Show simple item record

dc.contributor.advisorTrousdale, Graeme
dc.contributor.advisorvan Bergen, Linda
dc.contributor.authorGardela, Wojciech
dc.date.accessioned2017-12-15T15:34:34Z
dc.date.available2017-12-15T15:34:34Z
dc.date.issued2017-12-01
dc.identifier.urihttp://hdl.handle.net/1842/25753
dc.description.abstractIn Middle English and Scots, instances of gan and can behave differently from etymologically related beginnen in that they are mainly, or exclusively, found with the plain infinitive and with a non-ingressive meaning. They also occur in narrative verse (rhymed and non-alliterative), where they have a metrical, intensive-descriptive or textual function. All of this suggests that gan and can are more advanced in the divergence of their development towards auxiliation than the verb beginnen. Earlier studies mainly concentrate on the meaning and/or function of gan and can in verse (Wuth 1915, Beschorner 1920, Funke 1922, Mustanoja 1960, Kerkhof 1966, Visser 1969 and Brinton 1981; 1983; 1988 amongst others), whereas investigations by Brinton (1981; 1988; 1996), Ogura (1997; 1998; 2013) and Sims (2008; 2014) address the divergence in the development of this verb and its variant in terms of grammaticalization, but with references to Middle English in general. Studies by Los (2000; 2005), on the other hand, deal with the grammaticalization of onginnan and beginnan with the plain infinitive in Ælfric’s works. However, no studies have been carried out on whether gan and can, as well as beginnen develop differently in terms of grammaticalization in the ‘English’ of the six northern counties of England and of Scotland in the late 14th and the 15th centuries, conventionally referred to as Northern Middle English and Early Scots, respectively. With the aid of Northern Middle English and Early Scots texts from computerised corpora (The Helsinki Corpus of English Texts, The Innsbruck Corpus of Middle English Prose and The Teaching Association for Medieval Studies, as well as The Helsinki Corpus of Older Scots and A Linguistic Atlas of Older Scots), this study looks into whether: a) gan and can, as well as beginnen differ with respect to their morphological paradigms, in view of what we know about grammaticalization and the development of invariant forms? b) these verbs differ with respect to their complements, in view of claims in the literature that the more grammaticalized variant takes the plain infinitive; and c) gan and can are a development from onginnan and aginnan, originally expressing ingression but shown in the literature to have undergone semantic bleaching in Old English and in early Middle English period? This study shows that in Northern Middle English and Early Scots, gan and can display characteristics of grammaticalization, while beginnen participates in global language changes affecting the category of the verb in ME and Scots.en
dc.contributor.sponsorArts and Humanities Research Council (AHRC)en
dc.language.isoenen
dc.publisherThe University of Edinburghen
dc.relation.hasversionGardela, W. (2014). Morpho-syntactic variation of the present participle in the late 14th and the 15th century Northern English and Scots texts. English Studies, 95 (2), 149-176.en
dc.subjectEarly Scotsen
dc.subjectNorthern Middle Englishen
dc.subjectgrammaticalizationen
dc.subjectganen
dc.subjectcanen
dc.subjectbeginnenen
dc.titleStudy of gan, can and beginnen in the Northern English and Scots of the late fourteenth and the fifteenth centuriesen
dc.typeThesis or Dissertationen
dc.type.qualificationlevelDoctoralen
dc.type.qualificationnamePhD Doctor of Philosophyen

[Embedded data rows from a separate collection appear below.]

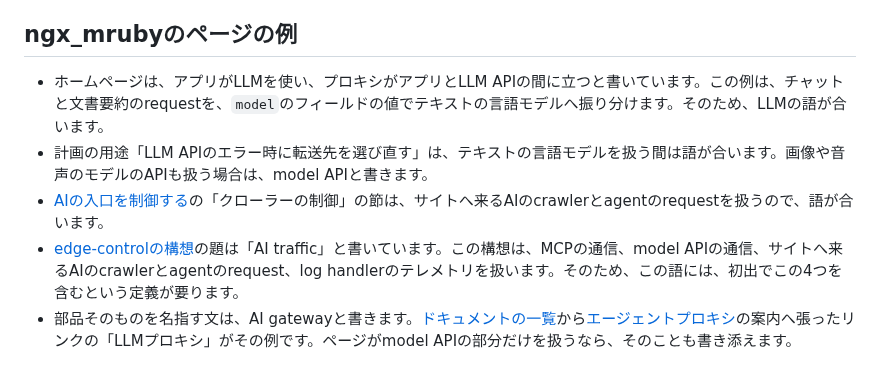
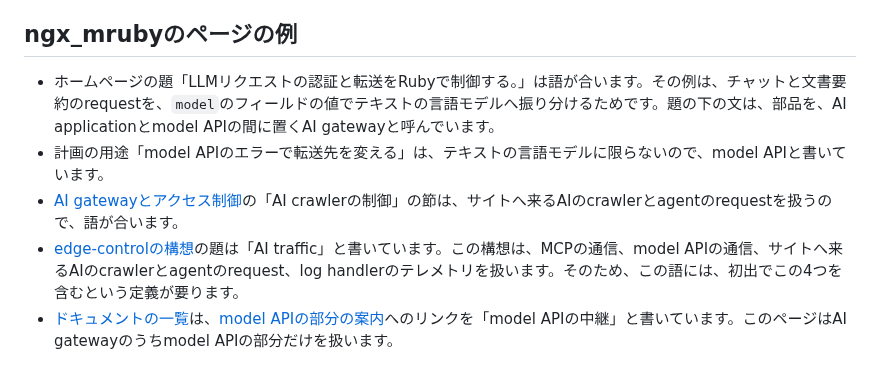
Before and after one commit to matsumotory/ngx_mruby, a Markdown page: docs/ja/glossary.md, the part around the change. GitHub-like rendering.

```diff
--- a/docs/ja/glossary.md
+++ b/docs/ja/glossary.md
@@ -286,8 +286,8 @@
 
 ## ngx_mrubyのページの例
 
-- ホームページは、アプリがLLMを使い、プロキシがアプリとLLM APIの間に立つと書いています。この例は、チャットと文書要約のrequestを、`model`のフィールドの値でテキストの言語モデルへ振り分けます。そのため、LLMの語が合います。
-- 計画の用途「LLM APIのエラー時に転送先を選び直す」は、テキストの言語モデルを扱う間は語が合います。画像や音声のモデルのAPIも扱う場合は、model APIと書きます。
-- [AIの入口を制御する](guides/edge-control.md)の「クローラーの制御」の節は、サイトへ来るAIのcrawlerとagentのrequestを扱うので、語が合います。
+- ホームページの題「LLMリクエストの認証と転送をRubyで制御する。」は語が合います。その例は、チャットと文書要約のrequestを、`model`のフィールドの値でテキストの言語モデルへ振り分けるためです。題の下の文は、部品を、AI applicationとmodel APIの間に置くAI gatewayと呼んでいます。
+- 計画の用途「model APIのエラーで転送先を変える」は、テキストの言語モデルに限らないので、model APIと書いています。
+- [AI gatewayとアクセス制御](guides/edge-control.md)の「AI crawlerの制御」の節は、サイトへ来るAIのcrawlerとagentのrequestを扱うので、語が合います。
 - [edge-controlの構想](../proposals/edge-control.md)の題は「AI traffic」と書いています。この構想は、MCPの通信、model APIの通信、サイトへ来るAIのcrawlerとagentのrequest、log handlerのテレメトリを扱います。そのため、この語には、初出でこの4つを含むという定義が要ります。
-- 部品そのものを名指す文は、AI gatewayと書きます。[ドキュメントの一覧](README.md)から[エージェントプロキシ](guides/agent-proxy.md)の案内へ張ったリンクの「LLMプロキシ」がその例です。ページがmodel APIの部分だけを扱うなら、そのことも書き添えます。
+- [ドキュメントの一覧](README.md)は、[model APIの部分の案内](guides/agent-proxy.md)へのリンクを「model APIの中継」と書いています。このページはAI gatewayのうちmodel APIの部分だけを扱います。
```
Also changed, not shown: docs/HANDOFF.md (+1 -1 lines), docs/glossary.md (+12 -12 lines).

Files in this item

This item appears in the following Collection(s)

Show simple item record